Palaeolagus haydeni
Scientific classification
Kingdom: Animalia
Phylum: Chordata
Class: Mammalia
Order: Lagomorpha
Family: Leporidae
Subfamily: Palaeolaginae
Genus: Palaeolagus
Leidy, 1856
  • P. burkei
  • P. haydeni
  • P. hemirhizis
  • P. hypsodus
  • P. intermedius
  • P. philoi
  • P. primus
  • P. temnodon

Palaeolagus ('ancient hare') is an extinct genus of lagomorph.[2] Palaeolagus lived in the Oligocene period which was about 33-23 million years ago. The earliest leporids described from the fossil record of North America and Asia date to the upper Eocene some 40 million years ago.


P. haydeni skull
Restoration of P. haydeni

The fossil remains of rabbits are scanty and those specimens that have been found are often too fragmentary to determine satisfactory the relationship with living forms. The bones of rabbits and hares are lightweight and fragile in structure, and so they are not easily preserved as fossils. Most of the species are inhabitants of uplands where conditions are not ideal for preservation. In a few deposits, rabbit remains seem numerous but many fossil species are known only from a few teeth and bones.


The 25 centimetres (9.8 in) long creature closely resembled modern rabbits. They were common herbivorous inhabitants of the savanna, plains and woodlands of North America 30 million years ago.

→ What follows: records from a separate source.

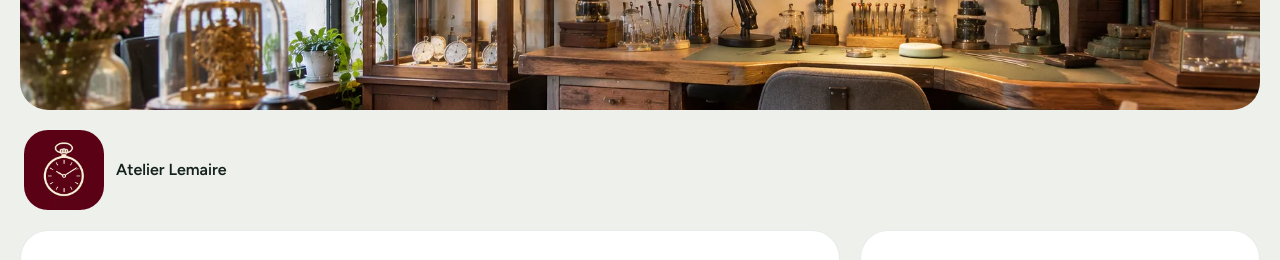
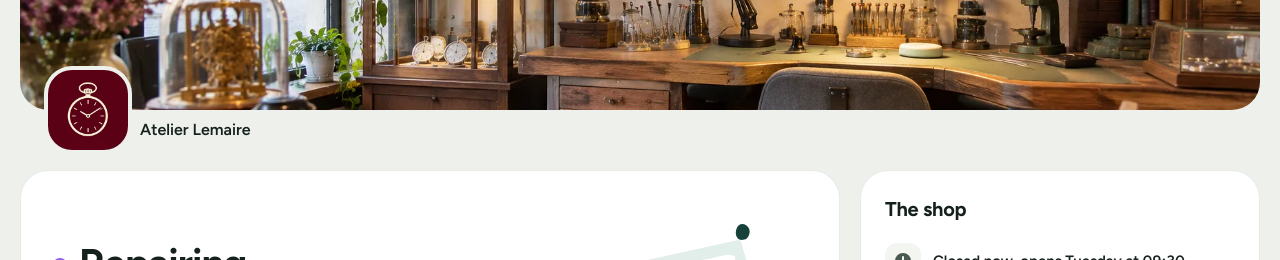
Before and after one commit to rvph10/readyyet, a Next.js app in the folder web/: page /demo in a window 1280 px wide. Shown: the part 308-568 px from the top of the page. Built offline with nearby package versions, Linux system fonts and the light colour scheme; no server answers.

Commit message:
Let the shop's logo overlap the banner's lower edge like a profile picture, so the cover and the shop read as one header.

```diff
--- a/web/src/app/(tracking)/t/[code]/tracking-view.tsx
+++ b/web/src/app/(tracking)/t/[code]/tracking-view.tsx
@@ -41,9 +41,24 @@ export async function TrackingView({ tracking, locale, now, demo = false, childr
           className="aspect-[3/1] w-full rounded-sheet object-cover lg:aspect-auto lg:h-64"
         />
       )}
-      <header className="flex items-center gap-3 px-1">
-        <Avatar id={location.name} name={location.name} src={location.logoUrl} shape="square" size="xl" fill />
-        <p className="min-w-0 text-label-md text-balance wrap-anywhere">{location.name}</p>
+      {/* Over the banner's lower edge like a profile picture, ringed in the
+          page's colour; the name sits beside it, below the banner. The pull
+          up is half the logo plus the grid's gap. */}
+      <header
+        className={`flex gap-3 px-1 ${location.bannerUrl ? "-mt-14 items-end pl-5 lg:-mt-15 lg:pl-7" : "items-center"}`}
+      >
+        <Avatar
+          id={location.name}
+          name={location.name}
+          src={location.logoUrl}
+          shape="square"
+          size="xl"
+          fill
+          className={location.bannerUrl ? "relative ring-4 ring-canvas" : undefined}
+        />
+        <p className={`min-w-0 text-label-md text-balance wrap-anywhere ${location.bannerUrl ? "pb-2" : ""}`}>
+          {location.name}
+        </p>
       </header>
       <TrackingBento photos={photos.length > 0}>
         <StatusHero tracking={tracking} locale={locale} now={now} demo={demo} className="order-1 lg:order-none" />
```
Also changed, not shown: 1 other file (tests, documents, lock files or other folders).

  1. ^ Palmer, D., ed. (1999). The Marshall Illustrated Encyclopedia of Dinosaurs and Prehistoric Animals. London: Marshall Editions. p. 285. ISBN 1-84028-152-9. 
  2. ^ Haaramo, Mikko (2008-03-11). "Mikko's Phylogeny archive". Retrieved 2009-02-01.